In January 2016, the Canadian Human Rights Tribunal (CHRT) found Canada guilty of discriminating against First Nations children, youth, and families in its funding and control of child and family services provided on reserve and in the Yukon. The CHRT identified that Canada’s failure to properly account for remoteness in its funding formulas exacerbates the discrimination experienced by remote First Nation communities.
Nishnawbe Aski Nation joined the CHRT case in 2016, bringing attention to the unique challenges related to remoteness and how best to address them. Remote communities within Nishnawbe Aski Nation territory, and across the country, continue to face structural discrimination and a lack of access to services.
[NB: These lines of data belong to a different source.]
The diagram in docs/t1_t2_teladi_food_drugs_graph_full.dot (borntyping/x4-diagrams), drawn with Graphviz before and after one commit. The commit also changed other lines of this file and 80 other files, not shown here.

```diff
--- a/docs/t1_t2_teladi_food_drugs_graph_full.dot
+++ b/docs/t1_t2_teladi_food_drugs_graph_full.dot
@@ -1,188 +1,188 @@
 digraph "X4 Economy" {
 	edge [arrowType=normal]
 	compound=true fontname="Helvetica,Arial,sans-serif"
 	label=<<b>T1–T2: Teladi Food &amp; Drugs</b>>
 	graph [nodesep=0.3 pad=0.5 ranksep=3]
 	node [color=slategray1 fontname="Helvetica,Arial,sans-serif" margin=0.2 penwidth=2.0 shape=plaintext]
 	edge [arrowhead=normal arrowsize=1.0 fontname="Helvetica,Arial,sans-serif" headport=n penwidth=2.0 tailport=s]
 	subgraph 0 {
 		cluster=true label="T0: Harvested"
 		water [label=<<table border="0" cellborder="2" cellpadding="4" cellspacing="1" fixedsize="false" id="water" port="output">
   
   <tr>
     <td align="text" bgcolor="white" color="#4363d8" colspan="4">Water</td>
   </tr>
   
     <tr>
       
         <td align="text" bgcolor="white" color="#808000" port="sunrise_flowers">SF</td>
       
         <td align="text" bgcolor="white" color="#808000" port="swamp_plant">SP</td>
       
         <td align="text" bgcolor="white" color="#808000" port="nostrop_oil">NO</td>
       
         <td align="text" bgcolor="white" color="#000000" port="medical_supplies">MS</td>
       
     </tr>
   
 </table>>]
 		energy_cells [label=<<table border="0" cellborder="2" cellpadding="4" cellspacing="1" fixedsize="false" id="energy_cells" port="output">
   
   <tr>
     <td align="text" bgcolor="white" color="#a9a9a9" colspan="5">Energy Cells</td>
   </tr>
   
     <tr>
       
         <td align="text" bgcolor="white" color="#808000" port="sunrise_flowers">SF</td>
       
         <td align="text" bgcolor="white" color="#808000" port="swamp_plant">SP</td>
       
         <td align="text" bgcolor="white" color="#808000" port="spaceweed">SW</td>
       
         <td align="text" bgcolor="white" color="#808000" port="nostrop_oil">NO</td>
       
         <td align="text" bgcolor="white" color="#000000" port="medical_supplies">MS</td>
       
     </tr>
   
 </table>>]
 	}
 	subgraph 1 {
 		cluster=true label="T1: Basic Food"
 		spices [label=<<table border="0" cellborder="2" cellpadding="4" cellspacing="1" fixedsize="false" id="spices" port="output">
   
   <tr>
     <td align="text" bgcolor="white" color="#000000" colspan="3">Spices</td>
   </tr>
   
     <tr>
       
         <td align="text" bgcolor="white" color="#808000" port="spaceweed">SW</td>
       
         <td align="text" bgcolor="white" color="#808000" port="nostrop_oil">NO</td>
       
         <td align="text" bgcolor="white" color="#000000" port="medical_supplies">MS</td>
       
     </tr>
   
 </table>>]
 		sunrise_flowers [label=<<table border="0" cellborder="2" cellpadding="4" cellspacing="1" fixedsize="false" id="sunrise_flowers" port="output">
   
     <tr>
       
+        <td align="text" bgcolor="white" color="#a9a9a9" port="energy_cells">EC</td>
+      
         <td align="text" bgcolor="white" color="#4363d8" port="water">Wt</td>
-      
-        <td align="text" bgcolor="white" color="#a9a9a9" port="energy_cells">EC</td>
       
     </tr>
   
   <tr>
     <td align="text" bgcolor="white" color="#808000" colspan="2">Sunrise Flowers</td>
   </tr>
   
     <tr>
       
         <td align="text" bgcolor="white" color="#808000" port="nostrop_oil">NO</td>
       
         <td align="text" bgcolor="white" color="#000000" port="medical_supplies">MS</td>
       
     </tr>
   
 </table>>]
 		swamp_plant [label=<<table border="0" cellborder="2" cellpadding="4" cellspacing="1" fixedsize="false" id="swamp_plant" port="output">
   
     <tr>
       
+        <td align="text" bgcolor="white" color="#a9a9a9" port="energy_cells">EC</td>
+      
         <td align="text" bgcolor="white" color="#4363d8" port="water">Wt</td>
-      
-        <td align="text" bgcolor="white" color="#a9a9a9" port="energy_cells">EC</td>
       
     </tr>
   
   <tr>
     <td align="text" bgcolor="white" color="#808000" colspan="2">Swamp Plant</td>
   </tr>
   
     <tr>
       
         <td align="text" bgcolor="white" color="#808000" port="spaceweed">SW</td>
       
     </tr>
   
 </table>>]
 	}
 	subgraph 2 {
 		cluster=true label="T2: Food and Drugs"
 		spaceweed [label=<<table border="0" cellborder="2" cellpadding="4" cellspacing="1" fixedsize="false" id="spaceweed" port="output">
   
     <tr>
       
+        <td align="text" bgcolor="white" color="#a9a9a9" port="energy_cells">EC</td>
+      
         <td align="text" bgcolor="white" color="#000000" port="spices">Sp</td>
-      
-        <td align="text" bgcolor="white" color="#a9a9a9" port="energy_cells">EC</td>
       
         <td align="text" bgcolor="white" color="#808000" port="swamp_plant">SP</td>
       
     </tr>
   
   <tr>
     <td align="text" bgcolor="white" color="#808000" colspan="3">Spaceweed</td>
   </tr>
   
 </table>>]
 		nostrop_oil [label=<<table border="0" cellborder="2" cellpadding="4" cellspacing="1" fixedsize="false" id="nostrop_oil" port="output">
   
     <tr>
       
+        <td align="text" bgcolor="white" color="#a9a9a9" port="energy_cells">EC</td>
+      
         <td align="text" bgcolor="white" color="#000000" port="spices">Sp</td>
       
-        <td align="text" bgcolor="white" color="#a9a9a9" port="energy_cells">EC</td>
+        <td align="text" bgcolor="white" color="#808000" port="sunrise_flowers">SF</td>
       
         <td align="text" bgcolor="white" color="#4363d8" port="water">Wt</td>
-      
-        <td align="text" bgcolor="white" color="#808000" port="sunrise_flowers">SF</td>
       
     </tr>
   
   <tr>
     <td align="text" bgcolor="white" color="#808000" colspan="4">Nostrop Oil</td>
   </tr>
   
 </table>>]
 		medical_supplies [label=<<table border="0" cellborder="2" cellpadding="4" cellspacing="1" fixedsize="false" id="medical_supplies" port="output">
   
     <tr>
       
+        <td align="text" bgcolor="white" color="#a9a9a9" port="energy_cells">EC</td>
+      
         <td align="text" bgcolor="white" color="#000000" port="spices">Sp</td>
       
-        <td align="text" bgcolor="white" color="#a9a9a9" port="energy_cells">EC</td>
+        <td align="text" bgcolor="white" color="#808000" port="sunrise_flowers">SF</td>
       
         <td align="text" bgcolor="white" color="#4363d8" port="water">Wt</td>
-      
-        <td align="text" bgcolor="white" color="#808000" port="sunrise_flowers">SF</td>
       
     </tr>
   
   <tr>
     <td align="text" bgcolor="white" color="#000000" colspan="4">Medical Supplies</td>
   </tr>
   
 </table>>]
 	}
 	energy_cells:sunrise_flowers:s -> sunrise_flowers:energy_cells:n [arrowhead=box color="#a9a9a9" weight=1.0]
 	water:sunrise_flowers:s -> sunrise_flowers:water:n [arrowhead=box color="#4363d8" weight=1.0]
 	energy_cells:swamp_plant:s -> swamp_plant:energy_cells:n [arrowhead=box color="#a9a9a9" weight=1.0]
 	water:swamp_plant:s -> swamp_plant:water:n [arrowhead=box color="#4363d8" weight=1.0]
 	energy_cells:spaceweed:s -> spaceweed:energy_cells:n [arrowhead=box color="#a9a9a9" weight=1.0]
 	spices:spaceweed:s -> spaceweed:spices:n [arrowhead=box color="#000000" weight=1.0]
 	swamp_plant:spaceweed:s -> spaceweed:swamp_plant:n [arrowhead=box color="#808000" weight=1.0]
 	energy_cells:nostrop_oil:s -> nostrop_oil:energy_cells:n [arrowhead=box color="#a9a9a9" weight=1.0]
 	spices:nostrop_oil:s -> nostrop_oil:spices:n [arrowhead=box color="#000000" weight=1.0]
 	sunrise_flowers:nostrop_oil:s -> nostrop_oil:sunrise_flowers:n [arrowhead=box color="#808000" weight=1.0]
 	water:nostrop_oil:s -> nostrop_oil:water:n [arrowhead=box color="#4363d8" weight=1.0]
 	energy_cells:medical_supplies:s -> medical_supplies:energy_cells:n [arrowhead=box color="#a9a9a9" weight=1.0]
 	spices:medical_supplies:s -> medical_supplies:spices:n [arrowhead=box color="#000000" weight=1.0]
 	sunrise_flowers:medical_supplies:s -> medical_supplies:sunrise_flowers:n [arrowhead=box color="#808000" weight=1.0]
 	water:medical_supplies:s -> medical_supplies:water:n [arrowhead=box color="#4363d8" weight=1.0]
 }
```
The Phase II of the Remoteness Quotient (RQ) Final Report was prepared by Barnes Management Group on behalf of NAN and filed with the CHRT in 2019. This groundbreaking work represents an important step toward addressing the discrimination and unique challenges faced by remote First Nations communities due to their remoteness. A key question examined in the report is to understand how much funding is needed to provide the same level of child and family services in remote communities as is provided in non-remote communities. Such a calculation must be made in strong partnership with the people and communities experiencing remoteness.
The Phase II RQ Report provides an evidence-based method of indexing costs to account for remoteness that can be applied to funding for child and family services to provide the same level of service in remote communities as found in non-remote communities. It also highlights the importance of how community factors, such as housing, food security, and employment affect the well-being of children and families and the need for services.
By providing strong evidence of the impact of remoteness, the Phase II RQ Report has contributed to quantitative measures of remoteness, which could inform funding and address the discrimination faced by remote First Nation communities.
Information in the Phase II RQ Report:
- provides strong evidence that remoteness affects costs of providing child welfare services, requiring significant increases in funding relative to non-remote communities;
- highlights how the challenges faced by First Nations are magnified in remote areas, and the level of funding provided by governments has been and continues to be disproportionately low relative to the needs of these communities;
- shows how NAN communities continue to face systemic barriers that contribute to the increased need for child welfare services in NAN communities compared to non-remote First Nation communities; and
- indicates that further research is needed to better understand the additional costs associated with remoteness.
For further information, contact Joanne MacMillan, Final Settlement Agreement Manager, email@example.com or 250.858.7230.